How to complete this task » This task calls for copying every line of the records that includes the word "current".

Dataset excerpts »
○ ○ ○
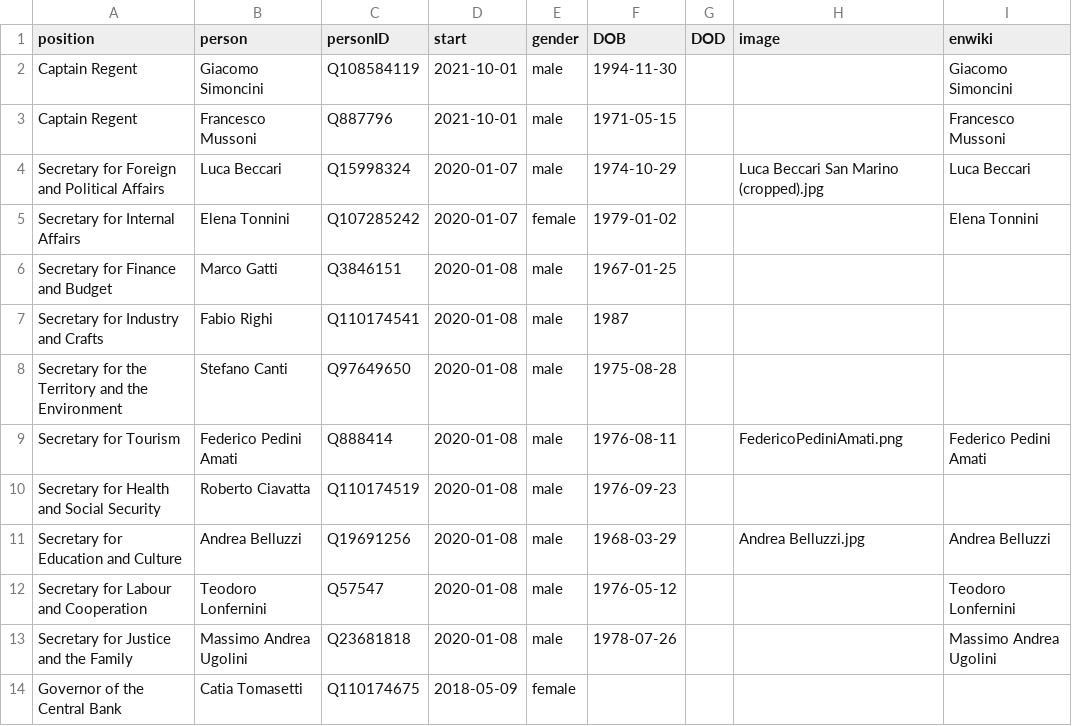
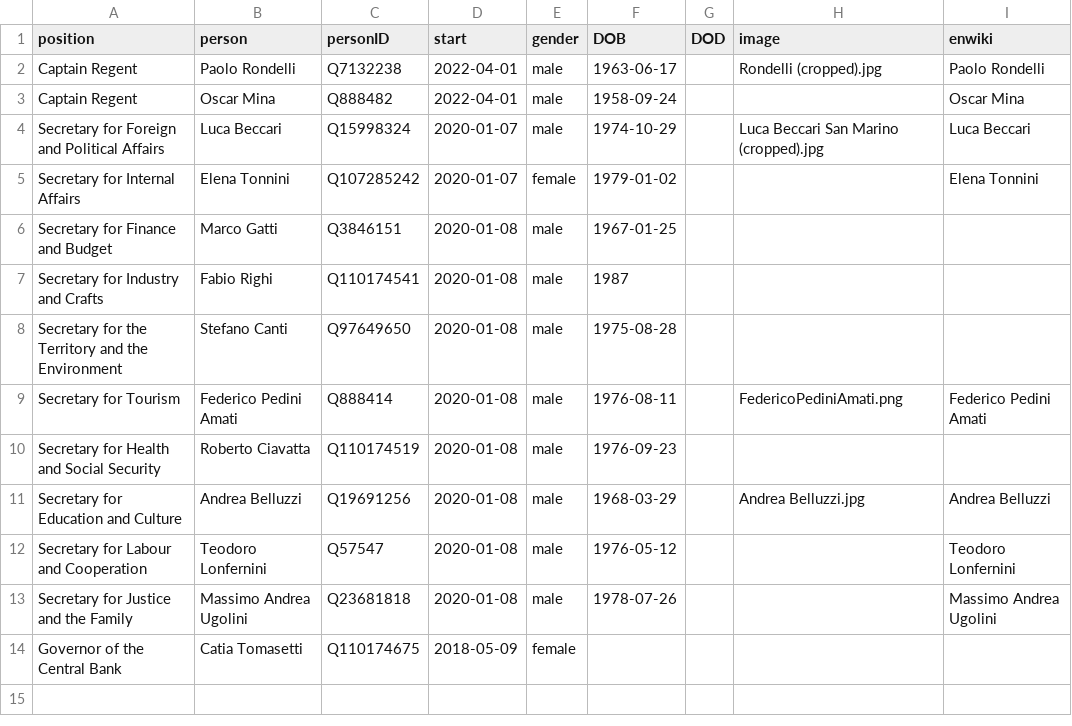
Before and after one commit to every-politician-scrapers/san-marino-ministers, a CSV file: html/current.csv, drawn as a sheet.

```diff
--- a/html/current.csv
+++ b/html/current.csv
@@ -1,4 +1,4 @@
 position,person,personID,start,gender,DOB,DOD,image,enwiki
-Captain Regent,Giacomo Simoncini,Q108584119,2021-10-01,male,1994-11-30,,,Giacomo Simoncini
-Captain Regent,Francesco Mussoni,Q887796,2021-10-01,male,1971-05-15,,,Francesco Mussoni
+Captain Regent,Paolo Rondelli,Q7132238,2022-04-01,male,1963-06-17,,Rondelli (cropped).jpg,Paolo Rondelli
+Captain Regent,Oscar Mina,Q888482,2022-04-01,male,1958-09-24,,,Oscar Mina
 Secretary for Foreign and Political Affairs,Luca Beccari,Q15998324,2020-01-07,male,1974-10-29,,Luca Beccari San Marino (cropped).jpg,Luca Beccari
```
Also changed, not shown: html/holders21.csv, 1 other file.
○ ○ ○
Task output »
Before and after one commit to every-politician-scrapers/san-marino-ministers, a CSV file: html/current.csv, drawn as a sheet.
--- a/html/current.csv
+++ b/html/current.csv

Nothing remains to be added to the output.